But I thought that the marshals did a relatively good job in terms of pointing out to runners which direction to go, as well as in controlling the traffic and getting the cars to stop so that runners could pass through.
Agreed Jun Jie, “The traffic was okay; the road marshals did an excellent job.”
But Ethan, who had been one of the frontrunners, begged to differ about the marshals, because the race leaders had invariably been led in the wrong direction.
He said, “I felt that there was a lack of marshals along the route. Some of them were not sure what they were doing and they directed us to a few wrong places.”
Ethan had completed his 10km race in about 41 minutes, missing out on a new personal best time by two minutes.
Continued Ethan, “It would also help if there were more signs to tell runners to say, go straight or turn left. I also saw one of my friends nearly being knocked down by a car, so there’s some space for improvement there, too.”
Ethan felt that putting additional signs to tell runners to say, go straight or to turn left – should have been placed along the route. This would have been in addition to having the kilometre markings – which I felt had been positioned relatively accurately at each kilometre of the route, based on my Garmin watch recordings.
Finishing the Run
The run finished back at the Mochtar Riady Building where the enthusiastic volunteers greeted returning runners with a banana and a can of 100PLUS to rehydrate and refuel ourselves.
I felt that the finish line area had been a bit misleading though because the finishing arch had been positioned at least about 50 metres away from what was supposed to be the finishing mat.
The medal collection for 10km runners had been positioned some distance away from the finish line, but there was a sign pointing runners in that direction so this was still okay.
Post Race performances and food
After completing my run, I headed back to the race carnival area inside the Mochtar Riady Building where there had been singing performances and a live DJ taking to the stage.
I was also feeling a bit hungry, so I bought a stick of seaweed chicken to munch on, and I also got a bowl of Lu Rou Fan for my dinner later. I thought that the food was quite delicious but maybe that’s because I was feeling hungry though.
An enjoyable experience overall
As a whole, I would say that I’d had an enjoyable experience at the NUS BizAd Charity Run this year despite a couple of shortcomings in terms of the design of the race route. At least the run was relatively well managed overall and I really loved running in the cool weather – in fact, this had brought back some memories of my maiden overseas marathon experience at last year’s Gold Coast Airport Marathon.
Added Jun Jie, “I think that the event had been pretty well managed overall with all the different NUS communities coming together and making this event a huge success. Despite the rain, everything went smoothly. So it was down to the hard work of everyone who volunteered and gave their time to the event.”
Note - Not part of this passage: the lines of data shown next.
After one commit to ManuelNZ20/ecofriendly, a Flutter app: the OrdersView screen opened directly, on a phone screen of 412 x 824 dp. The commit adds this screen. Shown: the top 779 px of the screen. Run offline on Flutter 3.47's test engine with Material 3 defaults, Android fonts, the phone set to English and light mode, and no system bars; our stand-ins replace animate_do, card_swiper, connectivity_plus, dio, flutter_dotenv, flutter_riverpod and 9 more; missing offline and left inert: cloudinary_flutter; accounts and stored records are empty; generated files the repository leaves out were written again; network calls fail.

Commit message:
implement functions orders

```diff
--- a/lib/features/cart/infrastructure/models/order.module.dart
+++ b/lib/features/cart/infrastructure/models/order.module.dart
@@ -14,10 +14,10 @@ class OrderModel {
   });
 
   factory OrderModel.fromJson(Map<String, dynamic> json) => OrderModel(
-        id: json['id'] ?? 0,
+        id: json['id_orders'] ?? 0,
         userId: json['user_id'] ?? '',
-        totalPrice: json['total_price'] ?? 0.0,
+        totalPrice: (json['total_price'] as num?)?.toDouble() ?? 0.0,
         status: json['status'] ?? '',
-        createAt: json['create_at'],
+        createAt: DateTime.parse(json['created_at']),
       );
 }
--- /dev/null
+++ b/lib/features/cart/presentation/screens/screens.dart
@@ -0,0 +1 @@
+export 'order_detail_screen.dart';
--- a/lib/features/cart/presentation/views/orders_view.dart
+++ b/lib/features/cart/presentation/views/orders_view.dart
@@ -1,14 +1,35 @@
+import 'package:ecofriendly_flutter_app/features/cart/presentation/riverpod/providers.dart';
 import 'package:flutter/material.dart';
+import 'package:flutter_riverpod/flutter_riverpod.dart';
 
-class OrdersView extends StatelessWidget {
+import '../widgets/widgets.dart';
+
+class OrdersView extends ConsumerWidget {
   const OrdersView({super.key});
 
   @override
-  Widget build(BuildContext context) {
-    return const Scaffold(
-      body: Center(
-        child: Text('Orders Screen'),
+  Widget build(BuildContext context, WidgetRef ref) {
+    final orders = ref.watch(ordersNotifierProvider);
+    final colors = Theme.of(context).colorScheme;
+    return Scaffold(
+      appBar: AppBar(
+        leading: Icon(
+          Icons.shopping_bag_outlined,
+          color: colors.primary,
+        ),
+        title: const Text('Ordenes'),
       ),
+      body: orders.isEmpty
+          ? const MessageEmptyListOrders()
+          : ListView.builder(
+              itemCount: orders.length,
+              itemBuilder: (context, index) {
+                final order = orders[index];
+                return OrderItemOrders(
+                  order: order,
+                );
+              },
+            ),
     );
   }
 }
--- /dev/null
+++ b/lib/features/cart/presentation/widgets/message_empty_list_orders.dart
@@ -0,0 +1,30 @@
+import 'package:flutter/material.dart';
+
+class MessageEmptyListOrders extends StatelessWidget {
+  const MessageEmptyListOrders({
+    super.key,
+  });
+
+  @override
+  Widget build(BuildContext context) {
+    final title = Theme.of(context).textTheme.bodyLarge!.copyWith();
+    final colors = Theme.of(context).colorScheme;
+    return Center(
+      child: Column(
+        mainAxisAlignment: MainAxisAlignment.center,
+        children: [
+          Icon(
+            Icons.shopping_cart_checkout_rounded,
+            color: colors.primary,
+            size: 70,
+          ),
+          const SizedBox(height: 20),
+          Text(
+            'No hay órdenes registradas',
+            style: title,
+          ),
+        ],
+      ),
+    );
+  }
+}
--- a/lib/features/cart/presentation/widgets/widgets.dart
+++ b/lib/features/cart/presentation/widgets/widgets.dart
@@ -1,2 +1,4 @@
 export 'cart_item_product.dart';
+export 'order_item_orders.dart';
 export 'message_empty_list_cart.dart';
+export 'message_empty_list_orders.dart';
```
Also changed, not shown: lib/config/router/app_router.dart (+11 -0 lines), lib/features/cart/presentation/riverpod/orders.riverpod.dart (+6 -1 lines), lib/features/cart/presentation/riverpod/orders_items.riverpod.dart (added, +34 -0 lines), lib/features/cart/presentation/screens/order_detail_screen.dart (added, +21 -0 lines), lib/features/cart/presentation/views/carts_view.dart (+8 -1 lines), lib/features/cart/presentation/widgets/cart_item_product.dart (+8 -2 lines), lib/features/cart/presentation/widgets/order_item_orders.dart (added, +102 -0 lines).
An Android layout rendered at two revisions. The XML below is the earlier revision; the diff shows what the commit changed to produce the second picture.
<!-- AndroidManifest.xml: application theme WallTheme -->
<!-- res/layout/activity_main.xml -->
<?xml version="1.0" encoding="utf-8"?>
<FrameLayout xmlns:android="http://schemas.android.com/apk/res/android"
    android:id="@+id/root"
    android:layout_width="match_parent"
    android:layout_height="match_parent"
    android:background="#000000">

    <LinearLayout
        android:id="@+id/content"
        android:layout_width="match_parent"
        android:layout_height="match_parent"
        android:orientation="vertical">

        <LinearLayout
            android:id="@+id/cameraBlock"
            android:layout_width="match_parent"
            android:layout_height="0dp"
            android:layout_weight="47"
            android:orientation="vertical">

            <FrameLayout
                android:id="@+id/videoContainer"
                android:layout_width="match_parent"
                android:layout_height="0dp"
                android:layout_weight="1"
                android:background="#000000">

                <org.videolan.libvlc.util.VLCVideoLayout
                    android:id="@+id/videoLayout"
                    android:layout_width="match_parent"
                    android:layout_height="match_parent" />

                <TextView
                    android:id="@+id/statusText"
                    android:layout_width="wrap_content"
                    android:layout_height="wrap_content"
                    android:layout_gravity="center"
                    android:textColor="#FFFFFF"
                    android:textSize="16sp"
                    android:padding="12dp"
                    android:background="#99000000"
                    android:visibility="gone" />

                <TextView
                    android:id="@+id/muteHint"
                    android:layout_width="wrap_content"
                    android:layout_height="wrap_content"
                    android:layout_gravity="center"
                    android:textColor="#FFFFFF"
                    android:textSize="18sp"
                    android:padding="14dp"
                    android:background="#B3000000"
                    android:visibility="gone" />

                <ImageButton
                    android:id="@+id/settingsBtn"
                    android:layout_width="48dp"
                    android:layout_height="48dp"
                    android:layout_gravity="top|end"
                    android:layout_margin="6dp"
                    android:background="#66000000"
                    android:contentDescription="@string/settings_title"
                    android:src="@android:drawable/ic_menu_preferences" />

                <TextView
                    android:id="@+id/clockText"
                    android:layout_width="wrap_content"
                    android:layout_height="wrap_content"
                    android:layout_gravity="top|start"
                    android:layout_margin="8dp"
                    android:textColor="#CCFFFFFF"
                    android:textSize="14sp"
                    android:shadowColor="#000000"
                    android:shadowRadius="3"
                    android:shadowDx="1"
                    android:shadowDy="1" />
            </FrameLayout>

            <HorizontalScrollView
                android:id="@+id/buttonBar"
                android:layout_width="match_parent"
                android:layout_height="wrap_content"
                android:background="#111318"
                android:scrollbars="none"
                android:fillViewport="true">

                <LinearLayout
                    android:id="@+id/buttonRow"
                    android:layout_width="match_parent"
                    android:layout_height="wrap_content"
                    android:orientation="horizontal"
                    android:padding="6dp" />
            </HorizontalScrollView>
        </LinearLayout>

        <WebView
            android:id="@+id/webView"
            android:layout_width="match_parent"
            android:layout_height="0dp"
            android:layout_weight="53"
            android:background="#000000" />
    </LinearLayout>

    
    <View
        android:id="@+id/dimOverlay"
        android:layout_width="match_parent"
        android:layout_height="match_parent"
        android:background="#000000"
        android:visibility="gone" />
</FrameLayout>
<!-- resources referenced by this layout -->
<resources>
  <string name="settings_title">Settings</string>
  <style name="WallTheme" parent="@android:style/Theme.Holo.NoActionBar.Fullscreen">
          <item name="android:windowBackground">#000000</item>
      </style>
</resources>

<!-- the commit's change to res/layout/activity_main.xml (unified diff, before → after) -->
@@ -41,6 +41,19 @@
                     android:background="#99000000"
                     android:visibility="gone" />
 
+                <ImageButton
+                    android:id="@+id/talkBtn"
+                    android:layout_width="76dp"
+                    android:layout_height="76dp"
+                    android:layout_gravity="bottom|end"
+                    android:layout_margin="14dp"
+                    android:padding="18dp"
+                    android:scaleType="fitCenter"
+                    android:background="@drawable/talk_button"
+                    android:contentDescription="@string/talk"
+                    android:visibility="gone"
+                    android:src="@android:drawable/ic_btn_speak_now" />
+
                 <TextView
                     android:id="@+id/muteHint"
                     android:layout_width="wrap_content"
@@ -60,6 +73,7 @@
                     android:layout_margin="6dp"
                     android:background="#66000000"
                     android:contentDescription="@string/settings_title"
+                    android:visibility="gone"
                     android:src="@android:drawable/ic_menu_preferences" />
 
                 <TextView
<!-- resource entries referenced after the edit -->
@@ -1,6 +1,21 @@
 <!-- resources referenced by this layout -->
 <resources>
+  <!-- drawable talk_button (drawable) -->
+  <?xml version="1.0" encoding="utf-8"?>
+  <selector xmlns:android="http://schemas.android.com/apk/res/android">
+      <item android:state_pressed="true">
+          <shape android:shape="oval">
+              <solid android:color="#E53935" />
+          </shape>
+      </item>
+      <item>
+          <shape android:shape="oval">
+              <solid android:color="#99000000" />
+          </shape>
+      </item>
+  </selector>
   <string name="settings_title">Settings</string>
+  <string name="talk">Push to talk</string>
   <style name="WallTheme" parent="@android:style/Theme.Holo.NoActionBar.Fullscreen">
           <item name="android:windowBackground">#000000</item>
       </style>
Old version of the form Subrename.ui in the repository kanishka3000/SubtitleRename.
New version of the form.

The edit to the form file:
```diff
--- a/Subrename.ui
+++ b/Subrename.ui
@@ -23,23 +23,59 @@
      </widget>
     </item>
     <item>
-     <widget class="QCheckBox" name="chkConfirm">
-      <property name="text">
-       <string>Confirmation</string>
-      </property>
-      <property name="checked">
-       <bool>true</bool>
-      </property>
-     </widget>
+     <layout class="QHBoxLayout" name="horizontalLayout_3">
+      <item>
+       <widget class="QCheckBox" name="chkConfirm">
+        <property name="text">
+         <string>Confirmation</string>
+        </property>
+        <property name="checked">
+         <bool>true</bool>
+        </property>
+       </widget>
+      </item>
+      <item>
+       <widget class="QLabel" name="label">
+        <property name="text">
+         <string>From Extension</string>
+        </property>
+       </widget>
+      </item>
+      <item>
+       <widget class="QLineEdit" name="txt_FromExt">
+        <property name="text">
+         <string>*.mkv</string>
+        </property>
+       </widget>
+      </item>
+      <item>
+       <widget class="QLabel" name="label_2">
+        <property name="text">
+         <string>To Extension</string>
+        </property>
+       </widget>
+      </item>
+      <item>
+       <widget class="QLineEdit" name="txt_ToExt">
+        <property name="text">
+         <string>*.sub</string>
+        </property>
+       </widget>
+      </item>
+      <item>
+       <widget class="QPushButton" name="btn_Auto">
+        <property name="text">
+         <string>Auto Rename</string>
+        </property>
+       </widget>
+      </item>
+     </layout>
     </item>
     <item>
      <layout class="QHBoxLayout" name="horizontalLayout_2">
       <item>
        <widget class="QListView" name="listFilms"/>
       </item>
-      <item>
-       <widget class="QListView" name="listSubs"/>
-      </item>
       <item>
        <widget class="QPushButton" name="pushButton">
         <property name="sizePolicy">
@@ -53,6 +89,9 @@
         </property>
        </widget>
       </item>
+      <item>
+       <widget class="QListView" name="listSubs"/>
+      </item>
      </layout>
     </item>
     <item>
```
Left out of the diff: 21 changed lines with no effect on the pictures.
Agreed Jia Siang, “The logistics was great and everything had been well managed.”
Event raised funds for The Food Bank Singapore
Being a charity event, the NUS BizAd Charity Run this year had also raised funds for The Food Bank Singapore and the NUSBSA (NUS Business School Alumni Association) Bursary Fund.
The Food Bank Singapore is a charity that collects excess food from food suppliers and re-distributes them to organisations such as old folks’ homes, family service centres and soup kitchens.
Runners taking part in the race had thought that this was a great cause to support even though some admitted that they had not previously been aware of The Food Bank prior to the NUS BizAd Charity Run event.
Said Jia Siang, “I admit I hadn’t heard of FoodBank prior to this run, but as long as it’s an event for charity, then it’s good and meaningful.”
Added Jun Jie, “It was great that the organisers managed to get so many people to come down and give back to this great cause.”
He continued, “As NUS students, we have volunteered for other charities but not FoodBank, so this is a new experience for us. Prior to the event, we hadn’t really heard of FoodBank, but what they are doing is great.”